====== MATERIAL FOR THE TASK ======

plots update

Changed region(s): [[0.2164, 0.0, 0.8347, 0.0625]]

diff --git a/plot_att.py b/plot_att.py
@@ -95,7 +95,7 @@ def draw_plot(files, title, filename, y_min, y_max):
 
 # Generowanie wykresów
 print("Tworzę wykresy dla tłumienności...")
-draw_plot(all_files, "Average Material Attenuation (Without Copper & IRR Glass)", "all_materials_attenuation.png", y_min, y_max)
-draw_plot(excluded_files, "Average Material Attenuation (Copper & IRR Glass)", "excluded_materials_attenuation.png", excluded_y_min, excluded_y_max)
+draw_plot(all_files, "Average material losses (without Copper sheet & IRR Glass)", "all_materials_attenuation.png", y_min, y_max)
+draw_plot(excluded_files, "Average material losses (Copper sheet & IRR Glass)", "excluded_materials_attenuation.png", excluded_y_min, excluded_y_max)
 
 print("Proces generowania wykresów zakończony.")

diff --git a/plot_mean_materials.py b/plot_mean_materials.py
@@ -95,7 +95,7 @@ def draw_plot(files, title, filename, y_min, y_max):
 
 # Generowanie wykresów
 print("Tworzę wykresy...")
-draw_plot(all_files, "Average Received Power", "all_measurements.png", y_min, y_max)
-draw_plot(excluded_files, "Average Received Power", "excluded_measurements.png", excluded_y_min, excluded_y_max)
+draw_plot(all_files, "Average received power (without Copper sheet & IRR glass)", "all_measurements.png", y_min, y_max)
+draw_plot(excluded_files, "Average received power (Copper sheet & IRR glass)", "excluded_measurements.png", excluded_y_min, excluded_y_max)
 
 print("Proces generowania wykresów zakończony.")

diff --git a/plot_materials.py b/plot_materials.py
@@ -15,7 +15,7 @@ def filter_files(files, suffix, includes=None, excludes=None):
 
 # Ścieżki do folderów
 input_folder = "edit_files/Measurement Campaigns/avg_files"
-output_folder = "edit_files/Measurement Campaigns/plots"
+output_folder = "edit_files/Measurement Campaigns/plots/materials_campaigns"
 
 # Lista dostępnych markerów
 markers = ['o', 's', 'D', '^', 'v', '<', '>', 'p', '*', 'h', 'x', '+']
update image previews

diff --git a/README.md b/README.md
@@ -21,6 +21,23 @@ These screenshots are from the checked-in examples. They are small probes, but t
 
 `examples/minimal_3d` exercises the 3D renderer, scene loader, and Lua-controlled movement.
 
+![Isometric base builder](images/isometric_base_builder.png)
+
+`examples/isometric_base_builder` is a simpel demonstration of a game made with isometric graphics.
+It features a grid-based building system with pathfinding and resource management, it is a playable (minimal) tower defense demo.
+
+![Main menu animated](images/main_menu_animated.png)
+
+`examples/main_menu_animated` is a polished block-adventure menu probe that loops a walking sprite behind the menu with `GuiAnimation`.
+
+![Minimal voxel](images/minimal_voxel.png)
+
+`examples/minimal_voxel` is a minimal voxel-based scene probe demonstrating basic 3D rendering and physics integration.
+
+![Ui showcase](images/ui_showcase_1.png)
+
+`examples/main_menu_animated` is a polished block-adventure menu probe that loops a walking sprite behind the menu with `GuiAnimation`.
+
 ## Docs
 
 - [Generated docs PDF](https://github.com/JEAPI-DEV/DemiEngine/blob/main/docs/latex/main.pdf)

======

# [PROBLEM]
Copy every line above without changes.

# [RESULT OF THE TASK]
plots update

Changed region(s): [[0.2164, 0.0, 0.8347, 0.0625]]

diff --git a/plot_att.py b/plot_att.py
@@ -95,7 +95,7 @@ def draw_plot(files, title, filename, y_min, y_max):
 
 # Generowanie wykresów
 print("Tworzę wykresy dla tłumienności...")
-draw_plot(all_files, "Average Material Attenuation (Without Copper & IRR Glass)", "all_materials_attenuation.png", y_min, y_max)
-draw_plot(excluded_files, "Average Material Attenuation (Copper & IRR Glass)", "excluded_materials_attenuation.png", excluded_y_min, excluded_y_max)
+draw_plot(all_files, "Average material losses (without Copper sheet & IRR Glass)", "all_materials_attenuation.png", y_min, y_max)
+draw_plot(excluded_files, "Average material losses (Copper sheet & IRR Glass)", "excluded_materials_attenuation.png", excluded_y_min, excluded_y_max)
 
 print("Proces generowania wykresów zakończony.")

diff --git a/plot_mean_materials.py b/plot_mean_materials.py
@@ -95,7 +95,7 @@ def draw_plot(files, title, filename, y_min, y_max):
 
 # Generowanie wykresów
 print("Tworzę wykresy...")
-draw_plot(all_files, "Average Received Power", "all_measurements.png", y_min, y_max)
-draw_plot(excluded_files, "Average Received Power", "excluded_measurements.png", excluded_y_min, excluded_y_max)
+draw_plot(all_files, "Average received power (without Copper sheet & IRR glass)", "all_measurements.png", y_min, y_max)
+draw_plot(excluded_files, "Average received power (Copper sheet & IRR glass)", "excluded_measurements.png", excluded_y_min, excluded_y_max)
 
 print("Proces generowania wykresów zakończony.")

diff --git a/plot_materials.py b/plot_materials.py
@@ -15,7 +15,7 @@ def filter_files(files, suffix, includes=None, excludes=None):
 
 # Ścieżki do folderów
 input_folder = "edit_files/Measurement Campaigns/avg_files"
-output_folder = "edit_files/Measurement Campaigns/plots"
+output_folder = "edit_files/Measurement Campaigns/plots/materials_campaigns"
 
 # Lista dostępnych markerów
 markers = ['o', 's', 'D', '^', 'v', '<', '>', 'p', '*', 'h', 'x', '+']
update image previews

diff --git a/README.md b/README.md
@@ -21,6 +21,23 @@ These screenshots are from the checked-in examples. They are small probes, but t
 
 `examples/minimal_3d` exercises the 3D renderer, scene loader, and Lua-controlled movement.
 
+![Isometric base builder](images/isometric_base_builder.png)
+
+`examples/isometric_base_builder` is a simpel demonstration of a game made with isometric graphics.
+It features a grid-based building system with pathfinding and resource management, it is a playable (minimal) tower defense demo.
+
+![Main menu animated](images/main_menu_animated.png)
+
+`examples/main_menu_animated` is a polished block-adventure menu probe that loops a walking sprite behind the menu with `GuiAnimation`.
+
+![Minimal voxel](images/minimal_voxel.png)
+
+`examples/minimal_voxel` is a minimal voxel-based scene probe demonstrating basic 3D rendering and physics integration.
+
+![Ui showcase](images/ui_showcase_1.png)
+
+`examples/main_menu_animated` is a polished block-adventure menu probe that loops a walking sprite behind the menu with `GuiAnimation`.
+
 ## Docs
 
 - [Generated docs PDF](https://github.com/JEAPI-DEV/DemiEngine/blob/main/docs/latex/main.pdf)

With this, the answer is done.